YOUR GOAL:
Take every line containing "design" out of the records.

───── DATA EXTRACTS

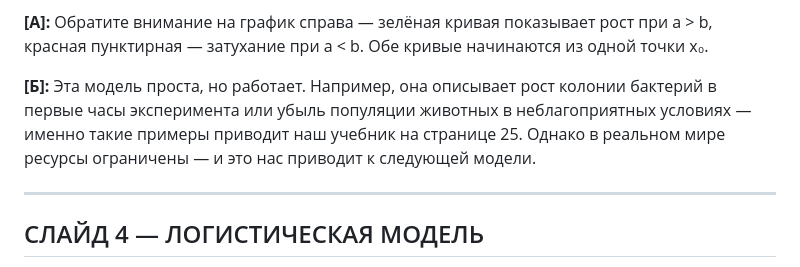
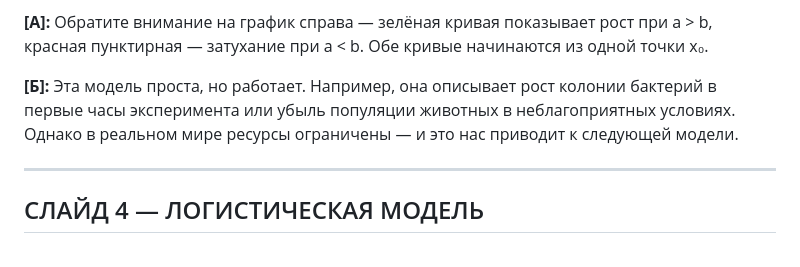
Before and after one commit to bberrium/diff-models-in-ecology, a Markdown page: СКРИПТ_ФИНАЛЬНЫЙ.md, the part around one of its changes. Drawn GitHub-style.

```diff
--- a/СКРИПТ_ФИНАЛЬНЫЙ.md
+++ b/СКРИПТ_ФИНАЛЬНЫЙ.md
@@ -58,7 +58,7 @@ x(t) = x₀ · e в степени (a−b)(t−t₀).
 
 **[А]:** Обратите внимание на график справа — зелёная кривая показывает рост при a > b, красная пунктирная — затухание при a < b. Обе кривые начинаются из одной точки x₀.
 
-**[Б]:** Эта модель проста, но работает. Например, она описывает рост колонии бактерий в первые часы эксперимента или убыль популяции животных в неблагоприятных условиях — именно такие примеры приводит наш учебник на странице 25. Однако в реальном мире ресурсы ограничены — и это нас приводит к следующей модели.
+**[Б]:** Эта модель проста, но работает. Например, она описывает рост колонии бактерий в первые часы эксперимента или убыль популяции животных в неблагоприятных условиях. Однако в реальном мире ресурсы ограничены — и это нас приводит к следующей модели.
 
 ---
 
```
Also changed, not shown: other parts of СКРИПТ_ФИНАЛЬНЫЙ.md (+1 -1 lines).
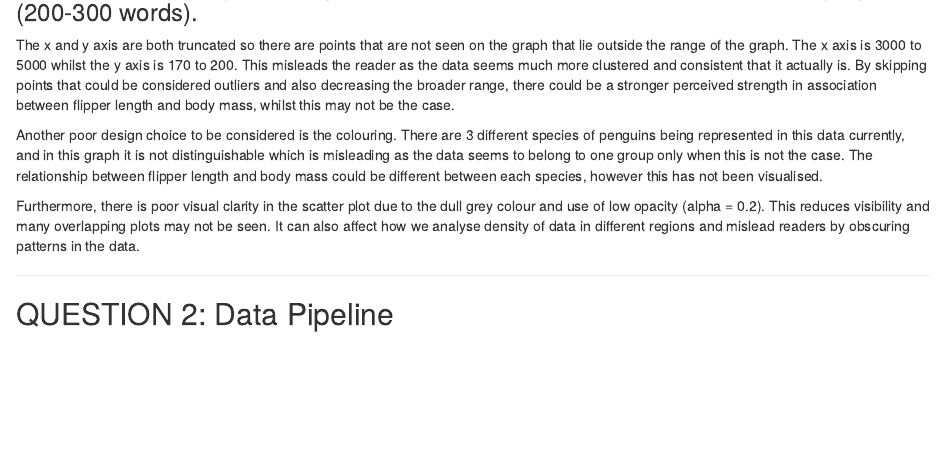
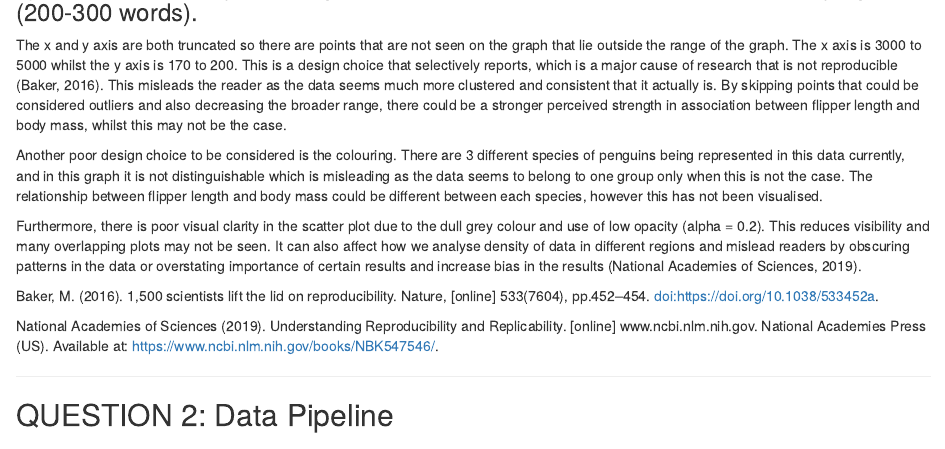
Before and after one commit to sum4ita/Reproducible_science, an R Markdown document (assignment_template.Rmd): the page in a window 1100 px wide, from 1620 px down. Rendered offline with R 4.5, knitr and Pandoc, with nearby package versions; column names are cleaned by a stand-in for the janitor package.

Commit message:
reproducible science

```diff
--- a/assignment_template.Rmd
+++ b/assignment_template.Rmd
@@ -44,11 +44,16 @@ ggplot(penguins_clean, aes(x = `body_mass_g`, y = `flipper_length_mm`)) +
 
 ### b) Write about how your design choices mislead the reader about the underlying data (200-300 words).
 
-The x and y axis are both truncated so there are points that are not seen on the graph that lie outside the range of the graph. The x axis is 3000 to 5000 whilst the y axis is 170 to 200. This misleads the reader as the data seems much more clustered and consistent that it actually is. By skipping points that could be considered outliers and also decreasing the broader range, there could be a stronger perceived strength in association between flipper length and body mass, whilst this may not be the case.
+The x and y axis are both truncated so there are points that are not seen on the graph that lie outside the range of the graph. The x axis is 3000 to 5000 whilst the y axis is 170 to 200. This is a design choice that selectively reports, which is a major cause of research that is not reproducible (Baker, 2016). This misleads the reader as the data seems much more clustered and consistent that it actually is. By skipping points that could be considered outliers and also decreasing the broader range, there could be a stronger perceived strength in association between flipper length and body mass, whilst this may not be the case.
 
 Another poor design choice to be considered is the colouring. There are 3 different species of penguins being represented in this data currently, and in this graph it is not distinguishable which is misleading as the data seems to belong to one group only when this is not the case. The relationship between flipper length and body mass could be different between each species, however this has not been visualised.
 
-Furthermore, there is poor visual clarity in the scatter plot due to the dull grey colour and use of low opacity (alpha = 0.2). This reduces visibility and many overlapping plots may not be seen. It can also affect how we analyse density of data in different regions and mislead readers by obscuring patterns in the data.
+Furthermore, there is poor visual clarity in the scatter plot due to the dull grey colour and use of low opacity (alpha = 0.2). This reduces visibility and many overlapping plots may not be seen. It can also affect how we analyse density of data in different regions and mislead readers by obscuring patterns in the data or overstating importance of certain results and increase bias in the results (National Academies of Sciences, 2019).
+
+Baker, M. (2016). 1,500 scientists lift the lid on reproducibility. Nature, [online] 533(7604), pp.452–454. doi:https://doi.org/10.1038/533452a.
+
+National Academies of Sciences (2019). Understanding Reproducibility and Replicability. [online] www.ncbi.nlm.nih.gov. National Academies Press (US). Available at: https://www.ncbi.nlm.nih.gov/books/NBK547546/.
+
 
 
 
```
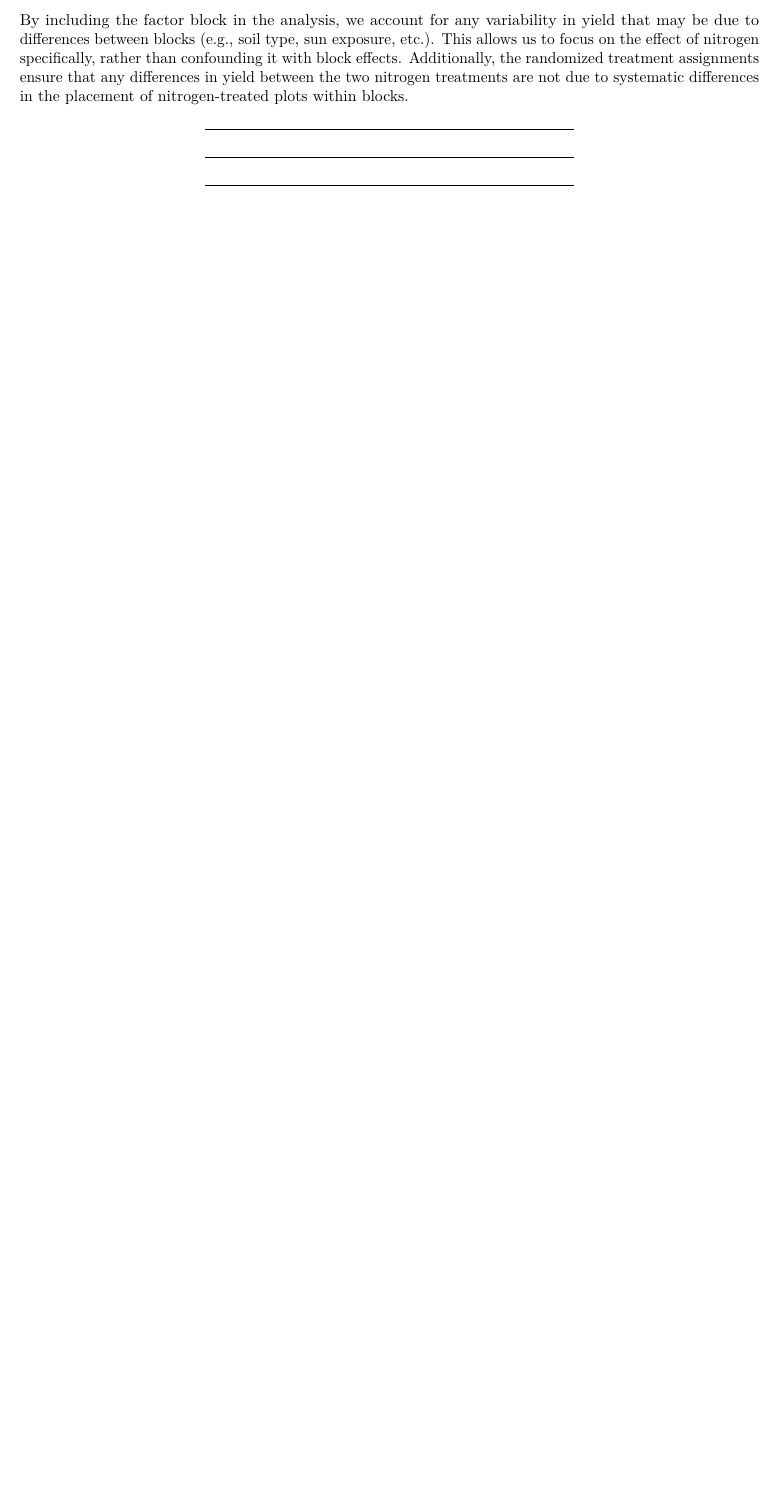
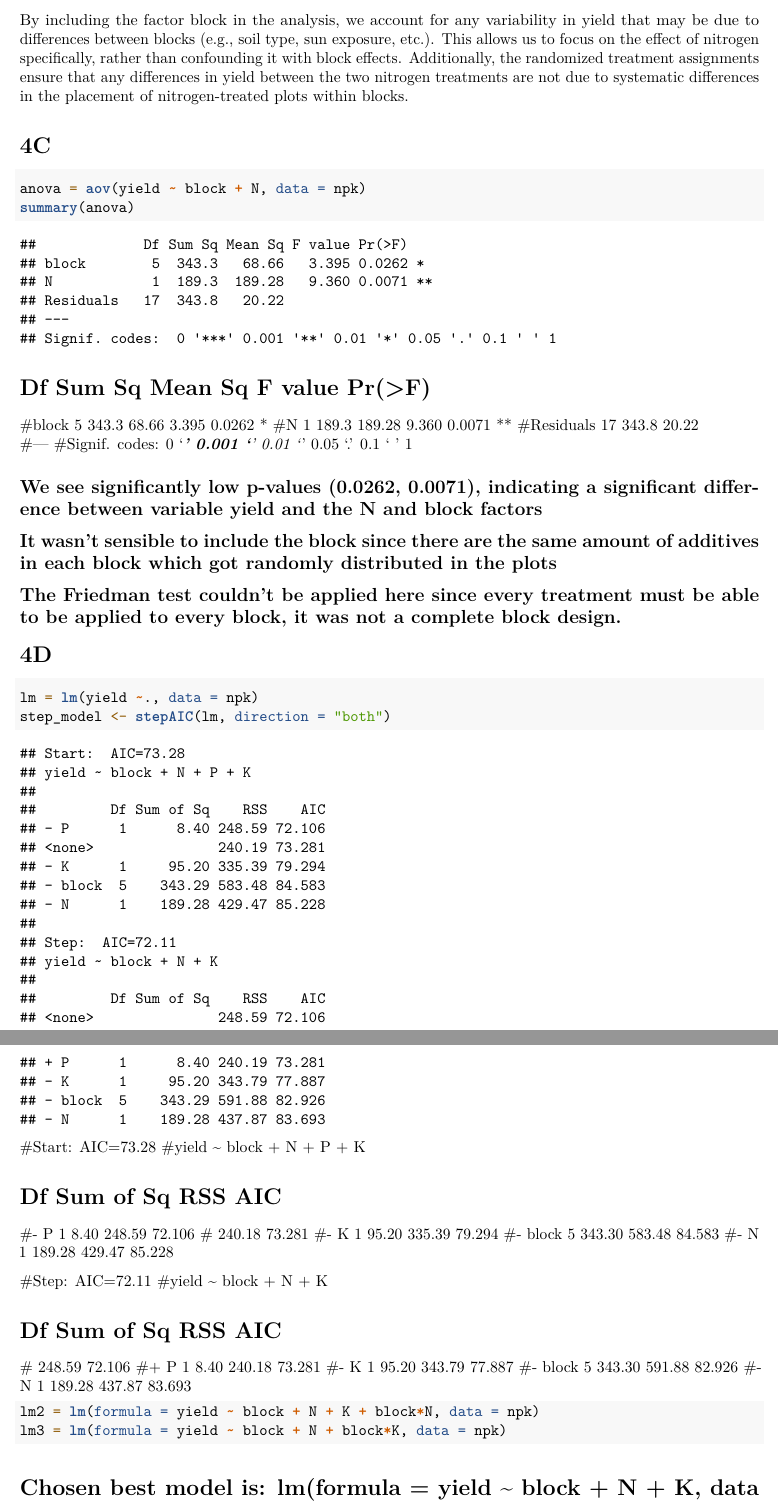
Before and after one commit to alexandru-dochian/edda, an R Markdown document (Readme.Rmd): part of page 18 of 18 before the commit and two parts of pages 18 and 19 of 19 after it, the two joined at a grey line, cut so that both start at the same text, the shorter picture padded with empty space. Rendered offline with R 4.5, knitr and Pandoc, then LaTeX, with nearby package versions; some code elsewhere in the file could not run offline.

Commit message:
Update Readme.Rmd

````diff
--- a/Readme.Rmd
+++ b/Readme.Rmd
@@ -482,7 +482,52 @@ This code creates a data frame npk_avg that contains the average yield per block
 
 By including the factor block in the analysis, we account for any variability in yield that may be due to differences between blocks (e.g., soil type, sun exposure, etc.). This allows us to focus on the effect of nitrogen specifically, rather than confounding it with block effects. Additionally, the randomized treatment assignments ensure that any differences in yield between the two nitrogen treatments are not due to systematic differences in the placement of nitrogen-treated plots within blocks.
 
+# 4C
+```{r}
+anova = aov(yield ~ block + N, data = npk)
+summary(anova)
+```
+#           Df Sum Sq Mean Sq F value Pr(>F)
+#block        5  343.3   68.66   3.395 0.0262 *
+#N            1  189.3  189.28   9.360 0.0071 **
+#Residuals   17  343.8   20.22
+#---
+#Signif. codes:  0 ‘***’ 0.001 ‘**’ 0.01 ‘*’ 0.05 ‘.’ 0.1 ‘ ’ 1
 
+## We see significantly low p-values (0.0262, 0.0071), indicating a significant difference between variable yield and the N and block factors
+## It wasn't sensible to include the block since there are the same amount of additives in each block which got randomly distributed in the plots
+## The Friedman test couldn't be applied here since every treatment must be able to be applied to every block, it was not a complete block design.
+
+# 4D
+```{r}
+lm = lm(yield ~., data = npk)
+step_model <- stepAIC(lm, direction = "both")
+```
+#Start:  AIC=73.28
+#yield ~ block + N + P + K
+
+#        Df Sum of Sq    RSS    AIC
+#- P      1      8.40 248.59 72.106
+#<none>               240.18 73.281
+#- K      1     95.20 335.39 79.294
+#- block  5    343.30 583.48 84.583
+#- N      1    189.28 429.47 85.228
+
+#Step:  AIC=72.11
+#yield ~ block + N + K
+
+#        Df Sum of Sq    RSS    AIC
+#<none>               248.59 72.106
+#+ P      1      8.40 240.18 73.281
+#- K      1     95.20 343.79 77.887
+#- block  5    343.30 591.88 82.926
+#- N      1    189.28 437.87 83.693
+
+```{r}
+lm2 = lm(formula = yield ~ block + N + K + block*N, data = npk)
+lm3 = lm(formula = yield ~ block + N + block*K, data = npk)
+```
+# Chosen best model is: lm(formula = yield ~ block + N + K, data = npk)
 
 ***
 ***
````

──────────

RESULT BELOW:
 ### b) Write about how your design choices mislead the reader about the underlying data (200-300 words).
+The x and y axis are both truncated so there are points that are not seen on the graph that lie outside the range of the graph. The x axis is 3000 to 5000 whilst the y axis is 170 to 200. This is a design choice that selectively reports, which is a major cause of research that is not reproducible (Baker, 2016). This misleads the reader as the data seems much more clustered and consistent that it actually is. By skipping points that could be considered outliers and also decreasing the broader range, there could be a stronger perceived strength in association between flipper length and body mass, whilst this may not be the case.
 Another poor design choice to be considered is the colouring. There are 3 different species of penguins being represented in this data currently, and in this graph it is not distinguishable which is misleading as the data seems to belong to one group only when this is not the case. The relationship between flipper length and body mass could be different between each species, however this has not been visualised.
+## The Friedman test couldn't be applied here since every treatment must be able to be applied to every block, it was not a complete block design.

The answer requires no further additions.